▸ **TASK PROMPT**
Without the pictures, restate all of the data below word for word.
(RECORDS FOR THE EXERCISE Opens)
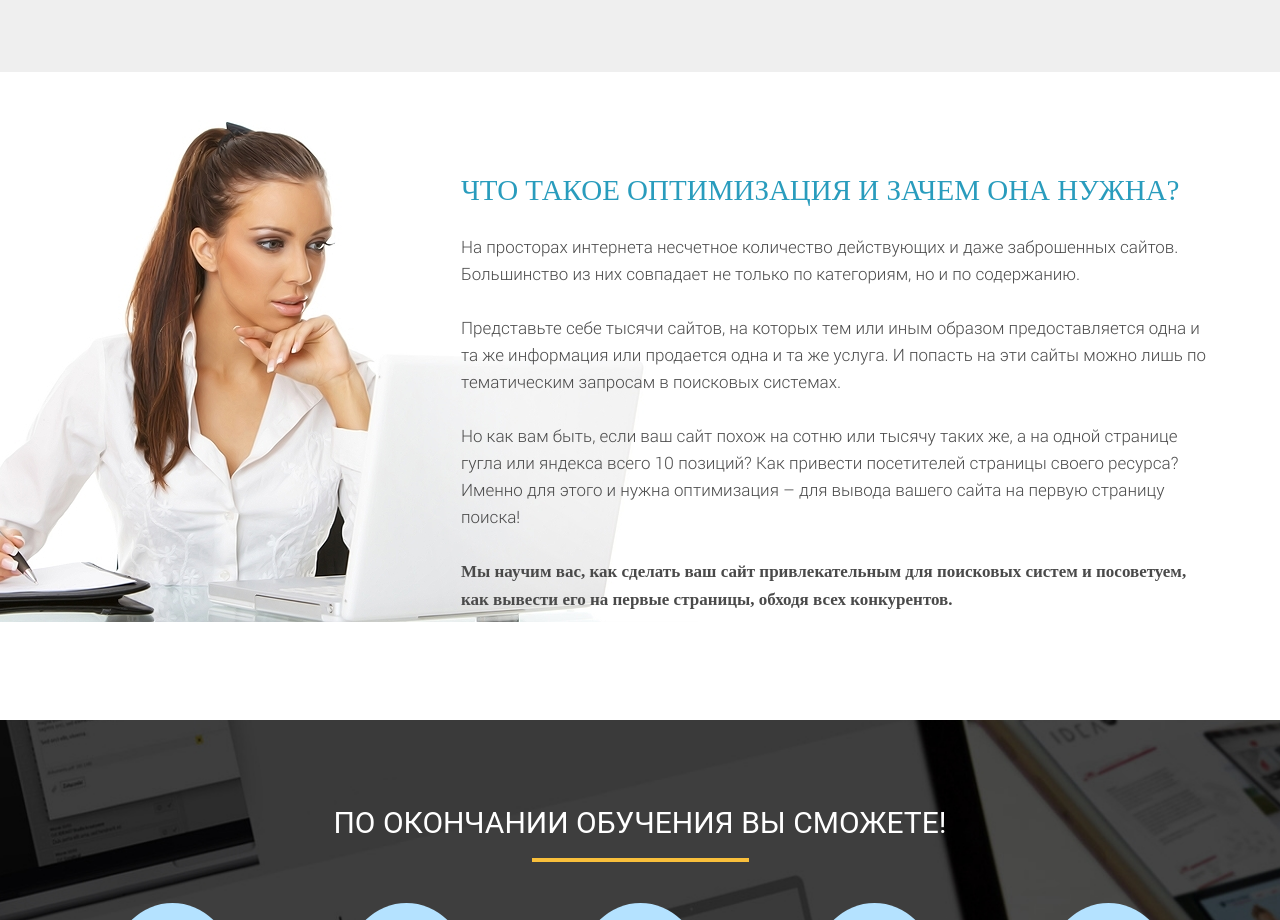
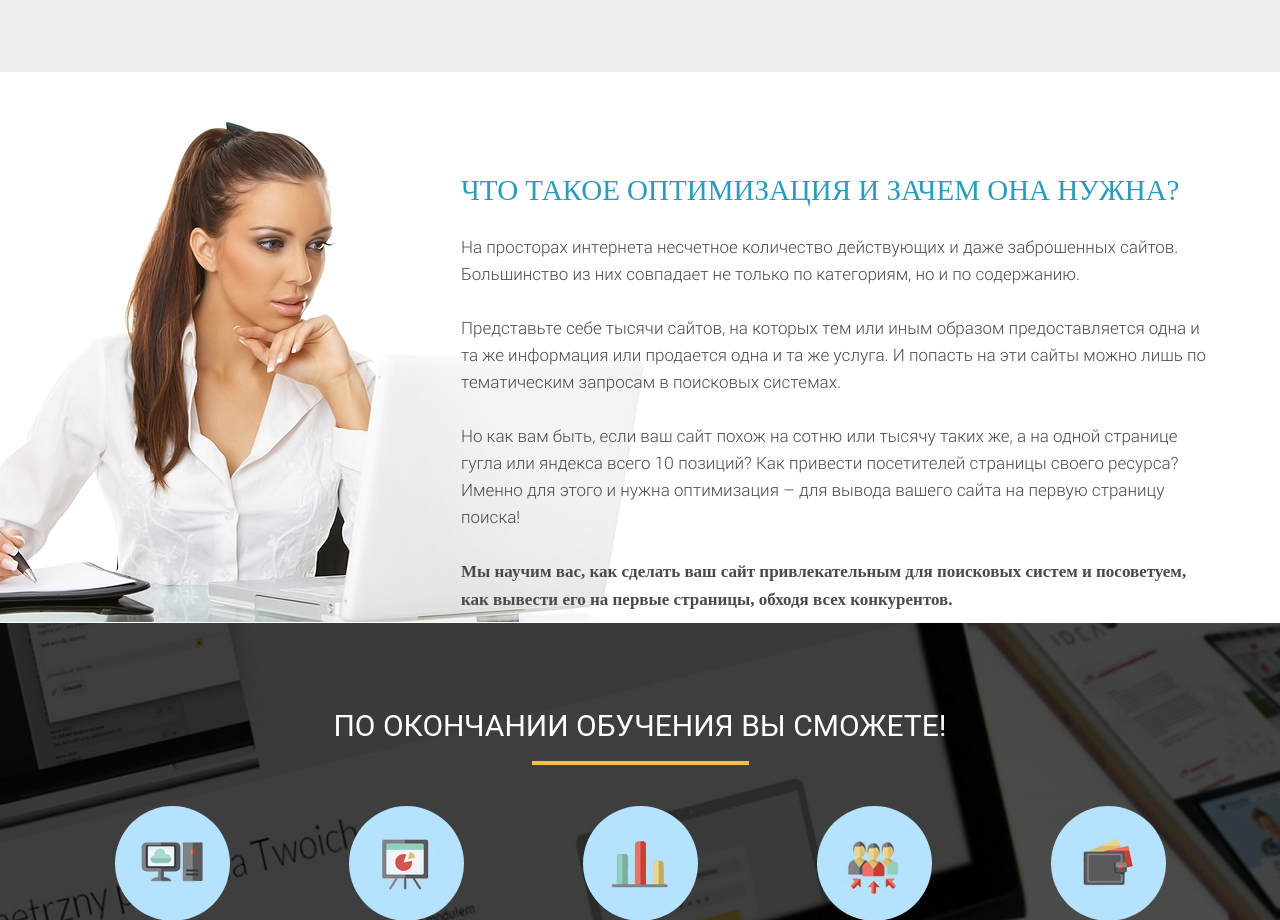
Before and after one commit to AlEX91udemy/Wordpress, a plain HTML site: page index.html in a window 1280 px wide. Shown: the part 1410-2330 px from the top of the page. Drawn offline with nearby package versions, Linux system fonts and the light colour scheme; a web font is replaced by a local one.

Commit message:
second commit

```diff
--- a/css/style.css
+++ b/css/style.css
@@ -182,7 +182,7 @@ h2.title {
 
 .optimization {
     min-height: 550px;
-    padding: 102px 0 107px 0;
+    padding: 102px 0 10px 0;
 }
 
 .optimization .optimization_header {
```
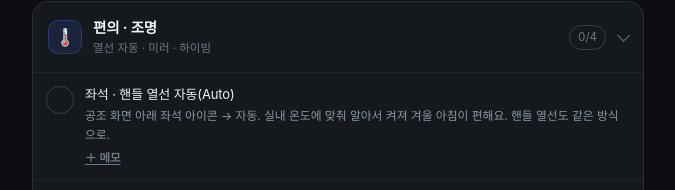
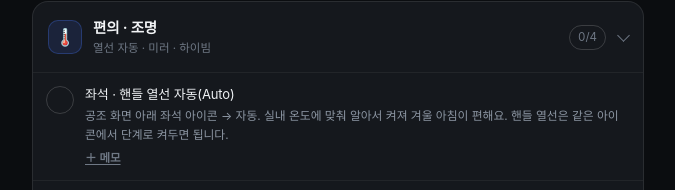
Before and after one commit to minzzung135/pingping-apps, a plain HTML site: page tesla-checklist/index.html in a window 1280 px wide. Shown: the part 10568-10758 px from the top of the page, without its empty margins (302-977 px from the left). Drawn offline with Linux system fonts and the light colour scheme.

Commit message:
핸들 열선 설정 안내 문구 정확하게 수정

```diff
--- a/tesla-checklist/index.html
+++ b/tesla-checklist/index.html
@@ -540,7 +540,7 @@
     {
       key:"set-comfort", group:"setup", ico:"🌡️", title:"편의 · 조명", sub:"열선 자동 · 미러 · 하이빔",
       items:[
-        {id:"cf1", t:"좌석 · 핸들 열선 자동(Auto)", h:"공조 화면 아래 좌석 아이콘 → 자동. 실내 온도에 맞춰 알아서 켜져 겨울 아침이 편해요. 핸들 열선도 같은 방식으로."},
+        {id:"cf1", t:"좌석 · 핸들 열선 자동(Auto)", h:"공조 화면 아래 좌석 아이콘 → 자동. 실내 온도에 맞춰 알아서 켜져 겨울 아침이 편해요. 핸들 열선은 같은 아이콘에서 단계로 켜두면 됩니다."},
         {id:"cf2", t:"사이드 미러 자동 틸트 + 자동 접힘 ON", h:"컨트롤 → 미러 → ‘미러 자동 틸트’(후진 시 아래로)와 ‘미러 자동 접기’(주차 시 접힘) 모두 켜기."},
         {id:"cf3", t:"조명 자동 + 어댑티브 하이빔 ON", h:"컨트롤 → 조명 → 헤드라이트 = 자동, 어댑티브 하이빔 ON. 상향등을 알아서 가려줘 마주 오는 차에 안 비춰요."},
         {id:"cf4", t:"캐빈 과열 보호 끄기", h:"컨트롤 → 안전 → 캐빈 과열 보호 = 끄기. 안 쓰면 배터리를 아낍니다. 여름 장거리 전 충전할 땐 ‘팬만’도 괜찮아요."}
```
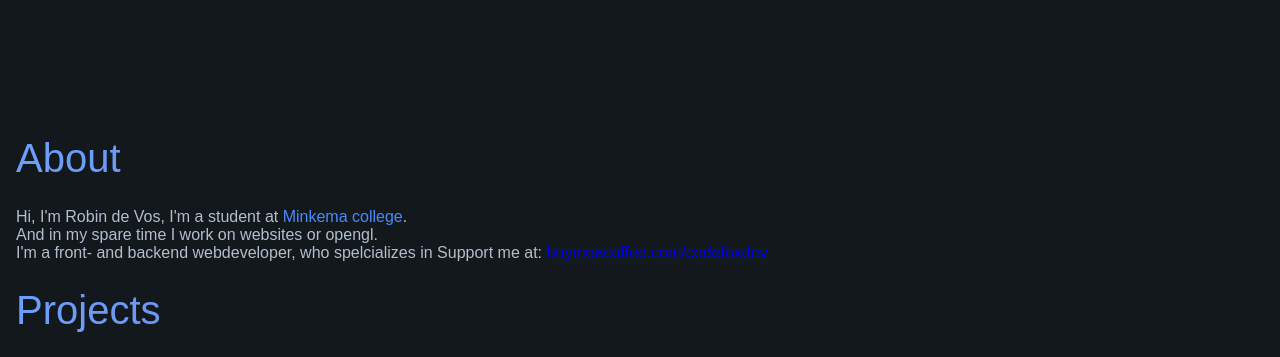
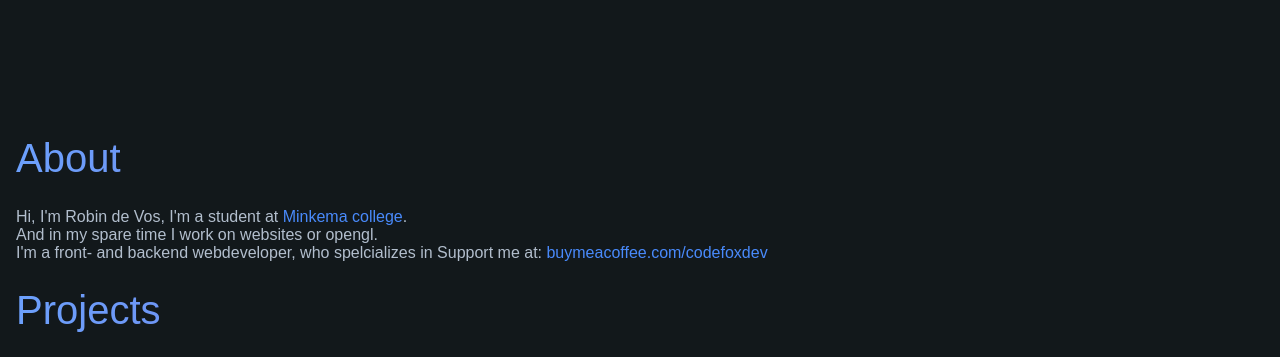
Before and after one commit to CodeFoxDev/CodeFoxDev, a plain HTML site: page index.html in a window 1280 px wide. Shown: the part 675-1032 px from the top of the page. Drawn offline with Linux system fonts and the light colour scheme; a web font is replaced by a local one.

Commit message:
Updated links in index.html

```diff
--- a/index.html
+++ b/index.html
@@ -68,7 +68,7 @@
         And in my spare time I work on websites or opengl.  <br>
         I'm a front- and backend webdeveloper, who spelcializes in <node class="js"></node>
 
-        Support me at: <a href="https://www.buymeacoffee.com/codefoxdev">buymeacoffee.com/codefoxdev</a>
+        Support me at: <a href="https://www.buymeacoffee.com/codefoxdev" class="link" target="_blank">buymeacoffee.com/codefoxdev</a>
       </p>
     </div>
     <div class="page second" id="projects">
```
(RECORDS FOR THE EXERCISE Closes)
▸ **RESPONSE AREA**
Before and after one commit to AlEX91udemy/Wordpress, a plain HTML site: page index.html in a window 1280 px wide. Shown: the part 1410-2330 px from the top of the page. Drawn offline with nearby package versions, Linux system fonts and the light colour scheme; a web font is replaced by a local one.

Commit message:
second commit

```diff
--- a/css/style.css
+++ b/css/style.css
@@ -182,7 +182,7 @@ h2.title {
 
 .optimization {
     min-height: 550px;
-    padding: 102px 0 107px 0;
+    padding: 102px 0 10px 0;
 }
 
 .optimization .optimization_header {
```
Before and after one commit to minzzung135/pingping-apps, a plain HTML site: page tesla-checklist/index.html in a window 1280 px wide. Shown: the part 10568-10758 px from the top of the page, without its empty margins (302-977 px from the left). Drawn offline with Linux system fonts and the light colour scheme.

Commit message:
핸들 열선 설정 안내 문구 정확하게 수정

```diff
--- a/tesla-checklist/index.html
+++ b/tesla-checklist/index.html
@@ -540,7 +540,7 @@
     {
       key:"set-comfort", group:"setup", ico:"🌡️", title:"편의 · 조명", sub:"열선 자동 · 미러 · 하이빔",
       items:[
-        {id:"cf1", t:"좌석 · 핸들 열선 자동(Auto)", h:"공조 화면 아래 좌석 아이콘 → 자동. 실내 온도에 맞춰 알아서 켜져 겨울 아침이 편해요. 핸들 열선도 같은 방식으로."},
+        {id:"cf1", t:"좌석 · 핸들 열선 자동(Auto)", h:"공조 화면 아래 좌석 아이콘 → 자동. 실내 온도에 맞춰 알아서 켜져 겨울 아침이 편해요. 핸들 열선은 같은 아이콘에서 단계로 켜두면 됩니다."},
         {id:"cf2", t:"사이드 미러 자동 틸트 + 자동 접힘 ON", h:"컨트롤 → 미러 → ‘미러 자동 틸트’(후진 시 아래로)와 ‘미러 자동 접기’(주차 시 접힘) 모두 켜기."},
         {id:"cf3", t:"조명 자동 + 어댑티브 하이빔 ON", h:"컨트롤 → 조명 → 헤드라이트 = 자동, 어댑티브 하이빔 ON. 상향등을 알아서 가려줘 마주 오는 차에 안 비춰요."},
         {id:"cf4", t:"캐빈 과열 보호 끄기", h:"컨트롤 → 안전 → 캐빈 과열 보호 = 끄기. 안 쓰면 배터리를 아낍니다. 여름 장거리 전 충전할 땐 ‘팬만’도 괜찮아요."}
```
Before and after one commit to CodeFoxDev/CodeFoxDev, a plain HTML site: page index.html in a window 1280 px wide. Shown: the part 675-1032 px from the top of the page. Drawn offline with Linux system fonts and the light colour scheme; a web font is replaced by a local one.

Commit message:
Updated links in index.html

```diff
--- a/index.html
+++ b/index.html
@@ -68,7 +68,7 @@
         And in my spare time I work on websites or opengl.  <br>
         I'm a front- and backend webdeveloper, who spelcializes in <node class="js"></node>
 
-        Support me at: <a href="https://www.buymeacoffee.com/codefoxdev">buymeacoffee.com/codefoxdev</a>
+        Support me at: <a href="https://www.buymeacoffee.com/codefoxdev" class="link" target="_blank">buymeacoffee.com/codefoxdev</a>
       </p>
     </div>
     <div class="page second" id="projects">
```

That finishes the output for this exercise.